Chemosphere ( IF 5.778 ) Pub Date : 2020-09-15 , DOI: 10.1016/j.chemosphere.2020.128326 Ruth Pereira; Sirine Bouguerra; Isabel Lopes; Bárbara Santos; Catarina R. Marques; Cátia Silva; Amira Mestiri; Silja Frankenbach; Olfa Hentati; Moncef Khadraoui; Jörg Römbke; Mohamed Ksibi; Abdelmajid Haddioui; José Paulo Sousa; Fernando J.M. Gonçalves

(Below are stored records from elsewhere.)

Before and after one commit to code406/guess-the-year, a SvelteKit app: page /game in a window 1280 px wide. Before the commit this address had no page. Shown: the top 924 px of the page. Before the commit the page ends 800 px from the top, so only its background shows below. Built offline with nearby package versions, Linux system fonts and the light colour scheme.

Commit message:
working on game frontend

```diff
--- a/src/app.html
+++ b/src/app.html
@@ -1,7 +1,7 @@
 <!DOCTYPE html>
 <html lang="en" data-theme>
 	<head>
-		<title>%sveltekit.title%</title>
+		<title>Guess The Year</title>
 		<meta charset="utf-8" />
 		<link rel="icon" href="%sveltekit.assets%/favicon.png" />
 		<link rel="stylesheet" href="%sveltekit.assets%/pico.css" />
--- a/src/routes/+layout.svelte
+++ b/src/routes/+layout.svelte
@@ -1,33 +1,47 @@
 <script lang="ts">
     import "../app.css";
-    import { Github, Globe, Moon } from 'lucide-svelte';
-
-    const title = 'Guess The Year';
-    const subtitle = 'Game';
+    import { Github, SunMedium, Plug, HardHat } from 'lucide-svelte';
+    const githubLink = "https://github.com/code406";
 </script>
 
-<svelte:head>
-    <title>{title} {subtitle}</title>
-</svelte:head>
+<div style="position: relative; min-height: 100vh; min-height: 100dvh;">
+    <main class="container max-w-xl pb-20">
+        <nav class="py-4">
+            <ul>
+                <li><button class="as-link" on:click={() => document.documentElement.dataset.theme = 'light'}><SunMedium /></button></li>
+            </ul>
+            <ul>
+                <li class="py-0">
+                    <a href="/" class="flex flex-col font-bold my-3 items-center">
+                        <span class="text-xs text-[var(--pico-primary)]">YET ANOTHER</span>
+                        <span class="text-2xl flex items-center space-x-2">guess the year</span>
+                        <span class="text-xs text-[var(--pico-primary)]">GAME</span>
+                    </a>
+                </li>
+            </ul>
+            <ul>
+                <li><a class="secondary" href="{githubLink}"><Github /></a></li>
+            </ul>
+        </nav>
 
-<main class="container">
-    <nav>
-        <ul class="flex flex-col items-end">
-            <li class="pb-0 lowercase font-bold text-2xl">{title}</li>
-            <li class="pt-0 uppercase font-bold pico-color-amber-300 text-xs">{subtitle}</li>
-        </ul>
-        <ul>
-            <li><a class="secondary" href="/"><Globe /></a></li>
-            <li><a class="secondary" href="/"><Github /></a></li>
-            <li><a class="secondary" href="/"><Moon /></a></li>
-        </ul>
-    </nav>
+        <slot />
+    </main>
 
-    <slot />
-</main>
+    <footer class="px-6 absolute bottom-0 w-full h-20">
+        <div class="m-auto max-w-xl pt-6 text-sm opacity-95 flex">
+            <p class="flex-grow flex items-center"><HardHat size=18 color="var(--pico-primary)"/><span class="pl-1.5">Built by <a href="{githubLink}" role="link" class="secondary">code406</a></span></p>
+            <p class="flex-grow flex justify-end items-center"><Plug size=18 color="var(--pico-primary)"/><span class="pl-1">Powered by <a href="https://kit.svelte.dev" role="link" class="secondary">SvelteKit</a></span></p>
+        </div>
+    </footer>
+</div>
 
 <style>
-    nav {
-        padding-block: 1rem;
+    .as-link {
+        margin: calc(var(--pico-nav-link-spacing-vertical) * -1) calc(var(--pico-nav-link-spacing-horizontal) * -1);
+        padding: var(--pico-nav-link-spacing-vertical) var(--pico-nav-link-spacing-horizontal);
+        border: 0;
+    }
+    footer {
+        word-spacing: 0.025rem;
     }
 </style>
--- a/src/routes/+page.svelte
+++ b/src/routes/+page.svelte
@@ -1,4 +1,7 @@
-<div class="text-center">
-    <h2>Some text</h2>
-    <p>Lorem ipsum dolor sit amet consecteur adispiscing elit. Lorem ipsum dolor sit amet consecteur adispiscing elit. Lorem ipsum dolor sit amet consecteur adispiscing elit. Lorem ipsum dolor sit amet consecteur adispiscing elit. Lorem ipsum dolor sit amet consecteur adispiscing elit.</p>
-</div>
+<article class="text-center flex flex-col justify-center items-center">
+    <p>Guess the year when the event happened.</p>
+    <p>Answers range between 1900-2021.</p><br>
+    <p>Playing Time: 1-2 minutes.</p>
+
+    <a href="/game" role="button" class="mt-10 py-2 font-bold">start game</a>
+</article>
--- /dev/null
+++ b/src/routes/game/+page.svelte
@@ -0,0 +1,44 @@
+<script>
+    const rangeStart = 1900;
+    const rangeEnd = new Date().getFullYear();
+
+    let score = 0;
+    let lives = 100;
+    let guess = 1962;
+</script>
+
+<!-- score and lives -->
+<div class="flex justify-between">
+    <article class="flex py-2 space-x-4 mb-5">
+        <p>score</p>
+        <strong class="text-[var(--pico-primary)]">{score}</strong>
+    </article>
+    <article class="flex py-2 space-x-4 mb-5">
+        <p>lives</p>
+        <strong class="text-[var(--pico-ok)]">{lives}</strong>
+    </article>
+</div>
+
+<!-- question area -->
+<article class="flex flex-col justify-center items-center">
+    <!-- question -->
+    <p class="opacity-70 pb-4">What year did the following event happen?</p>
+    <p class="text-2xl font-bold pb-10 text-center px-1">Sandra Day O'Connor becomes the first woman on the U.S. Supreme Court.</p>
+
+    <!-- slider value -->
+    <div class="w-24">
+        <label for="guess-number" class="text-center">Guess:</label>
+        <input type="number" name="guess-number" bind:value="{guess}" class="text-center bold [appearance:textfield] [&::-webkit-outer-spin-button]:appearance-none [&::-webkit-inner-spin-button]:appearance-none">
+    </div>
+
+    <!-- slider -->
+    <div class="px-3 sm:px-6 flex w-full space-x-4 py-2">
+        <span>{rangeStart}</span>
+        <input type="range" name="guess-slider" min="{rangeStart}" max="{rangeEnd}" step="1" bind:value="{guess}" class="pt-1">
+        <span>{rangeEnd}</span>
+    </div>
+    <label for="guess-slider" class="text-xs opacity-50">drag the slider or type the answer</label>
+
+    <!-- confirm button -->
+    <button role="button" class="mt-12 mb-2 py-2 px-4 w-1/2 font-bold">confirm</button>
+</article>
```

Phosphorus is a critical element to agriculture, consequently global phosphate rock demand will remain rising to feed a growing world population. The beneficiation of phosphorous ore gives rise to several tons of a waste by-product [phosphogypsum (PG)] which valorisation is limited, within other reasons, by the risks posed to environment and human health. Although threatening, the accumulation in stacks is the only procedure so far practiced by several countries as a means to get rid of this industrial externality. As part of a NATO Science for Peace Project (SfP 983311) this study describes the application of an environmental risk assessment (ERA) framework, to assess the risks posed by a PG stack to the surrounding soils, in Sfax, Republic of Tunisia. The ERA followed a weight of evidence approach, supported by two lines of evidence (LoE): the chemical (ChemLoE) and the ecotoxicological (EcotoxLoE). Integrated risks point for risk values greater than 0.5 in soils collected in PG stack surrounding area. Soil salinization, has likely contributed to the exacerbation of risks, as well as to the lack of consistency between both LoEs. This study highlights the need of rethinking the weight given to each LoE in ERA, in areas where soil salinization is a reality.